## REQUIRED ACTION
The answer must be an exact copy of the records, with every picture removed.

** Opening INPUT RECORDS block **

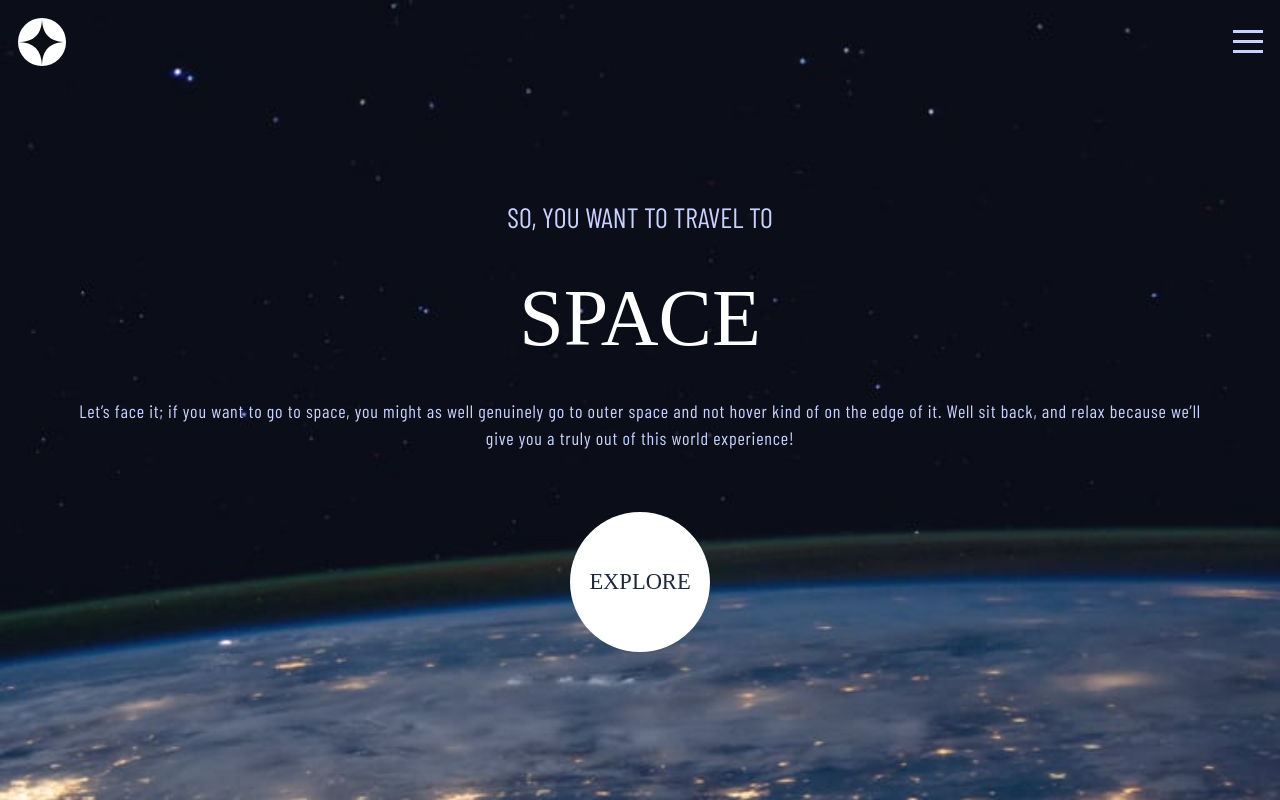
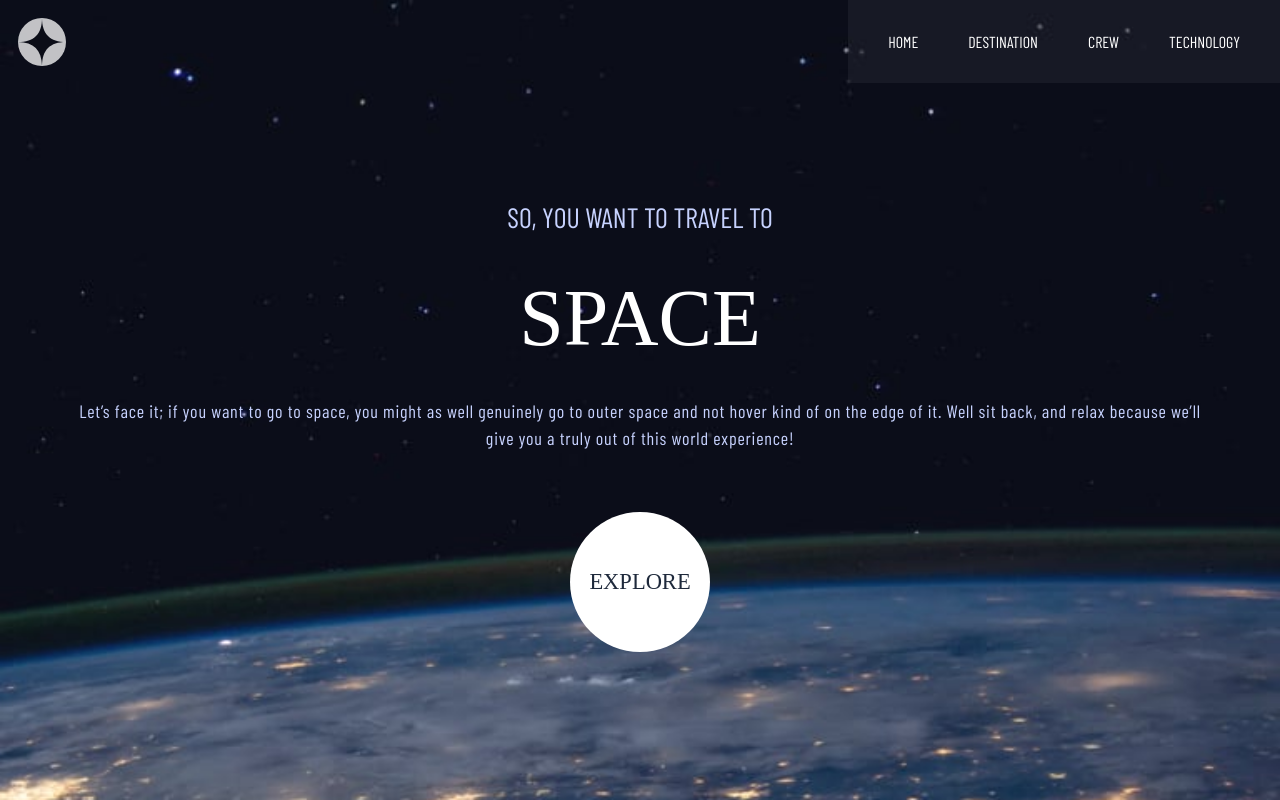
Before and after one commit to FernandoLorca/space-tourism-website, a React (Vite) app: page / in a window 1280 px wide. Built offline with nearby package versions, Linux system fonts and the light colour scheme; a web font is replaced by a local one.

Commit message:
Working in tablet navbar. Push to remote repo to pull in laptop to still working

```diff
--- a/src/components/navbar/MobileNvabar/MobileNavbar.jsx
+++ b/src/components/navbar/MobileNvabar/MobileNavbar.jsx
@@ -2,7 +2,7 @@ import NavbarAnchor from './NavbarAnchor'
 
 const MobileNavbar = ({ hiddenState, handleClickFunction }) => {
   return (
-    <div className="relative">
+    <div className="relative md:hidden">
       <div
         className={`h-screen w-screen absolute z-20 cursor-pointer ${hiddenState}`}
         onClick={handleClickFunction}
--- a/src/components/navbar/MobileNvabar/Navbar.jsx
+++ b/src/components/navbar/MobileNvabar/Navbar.jsx
@@ -2,7 +2,7 @@ import { Link } from 'react-router-dom'
 
 const Navbar = ({ handleClickFunction, hiddenState }) => {
   return (
-    <div className="flex justify-between items-center">
+    <div className="flex justify-between items-center md:hidden">
       <div>
         <Link to="/" className="hover:opacity-75">
           <img src="./src/assets/shared/logo.svg" alt="" />
--- /dev/null
+++ b/src/components/navbar/TabletNavbar/TabletNavbar.jsx
@@ -0,0 +1,29 @@
+const TabletNavbar = () => {
+  return (
+    <nav className="hidden md:flex justify-between text-white -m-7">
+      <a href="#" className="hover:opacity-75 p-7">
+        <img src="./src/assets/shared/logo.svg" alt="" />
+      </a>
+
+      <ul className="pr-16 relative">
+        <div className="bg-white w-full h-full absolute opacity-5"></div>
+        <div className="flex gap-20 justify-center items-center h-full uppercase relative z-10">
+          <li className="pl-16">
+            <a href="#">Home</a>
+          </li>
+          <li>
+            <a href="#">Destination</a>
+          </li>
+          <li>
+            <a href="#">Crew</a>
+          </li>
+          <li>
+            <a href="#">Technology</a>
+          </li>
+        </div>
+      </ul>
+    </nav>
+  )
+}
+
+export default TabletNavbar
--- a/src/pages/Home.jsx
+++ b/src/pages/Home.jsx
@@ -1,6 +1,7 @@
 import { useState } from 'react'
 
 import Navbar from '../components/navbar/MobileNvabar/Navbar'
+import TabletNavbar from '../components/navbar/TabletNavbar/TabletNavbar'
 import Hero from '../components/home/Hero'
 import Explore from '../components/home/Explore'
 import MobileNavbar from '../components/navbar/MobileNvabar/MobileNavbar'
@@ -31,6 +32,7 @@ const Home = () => {
           hiddenState={classNameOpen}
           handleClickFunction={() => handleClickOpen()}
         />
+        <TabletNavbar />
 
         <main className="text-white text-center">
           <Hero />
```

** Closing INPUT RECORDS block **

## THE ANSWER
Before and after one commit to FernandoLorca/space-tourism-website, a React (Vite) app: page / in a window 1280 px wide. Built offline with nearby package versions, Linux system fonts and the light colour scheme; a web font is replaced by a local one.

Commit message:
Working in tablet navbar. Push to remote repo to pull in laptop to still working

```diff
--- a/src/components/navbar/MobileNvabar/MobileNavbar.jsx
+++ b/src/components/navbar/MobileNvabar/MobileNavbar.jsx
@@ -2,7 +2,7 @@ import NavbarAnchor from './NavbarAnchor'
 
 const MobileNavbar = ({ hiddenState, handleClickFunction }) => {
   return (
-    <div className="relative">
+    <div className="relative md:hidden">
       <div
         className={`h-screen w-screen absolute z-20 cursor-pointer ${hiddenState}`}
         onClick={handleClickFunction}
--- a/src/components/navbar/MobileNvabar/Navbar.jsx
+++ b/src/components/navbar/MobileNvabar/Navbar.jsx
@@ -2,7 +2,7 @@ import { Link } from 'react-router-dom'
 
 const Navbar = ({ handleClickFunction, hiddenState }) => {
   return (
-    <div className="flex justify-between items-center">
+    <div className="flex justify-between items-center md:hidden">
       <div>
         <Link to="/" className="hover:opacity-75">
           <img src="./src/assets/shared/logo.svg" alt="" />
--- /dev/null
+++ b/src/components/navbar/TabletNavbar/TabletNavbar.jsx
@@ -0,0 +1,29 @@
+const TabletNavbar = () => {
+  return (
+    <nav className="hidden md:flex justify-between text-white -m-7">
+      <a href="#" className="hover:opacity-75 p-7">
+        <img src="./src/assets/shared/logo.svg" alt="" />
+      </a>
+
+      <ul className="pr-16 relative">
+        <div className="bg-white w-full h-full absolute opacity-5"></div>
+        <div className="flex gap-20 justify-center items-center h-full uppercase relative z-10">
+          <li className="pl-16">
+            <a href="#">Home</a>
+          </li>
+          <li>
+            <a href="#">Destination</a>
+          </li>
+          <li>
+            <a href="#">Crew</a>
+          </li>
+          <li>
+            <a href="#">Technology</a>
+          </li>
+        </div>
+      </ul>
+    </nav>
+  )
+}
+
+export default TabletNavbar
--- a/src/pages/Home.jsx
+++ b/src/pages/Home.jsx
@@ -1,6 +1,7 @@
 import { useState } from 'react'
 
 import Navbar from '../components/navbar/MobileNvabar/Navbar'
+import TabletNavbar from '../components/navbar/TabletNavbar/TabletNavbar'
 import Hero from '../components/home/Hero'
 import Explore from '../components/home/Explore'
 import MobileNavbar from '../components/navbar/MobileNvabar/MobileNavbar'
@@ -31,6 +32,7 @@ const Home = () => {
           hiddenState={classNameOpen}
           handleClickFunction={() => handleClickOpen()}
         />
+        <TabletNavbar />
 
         <main className="text-white text-center">
           <Hero />
```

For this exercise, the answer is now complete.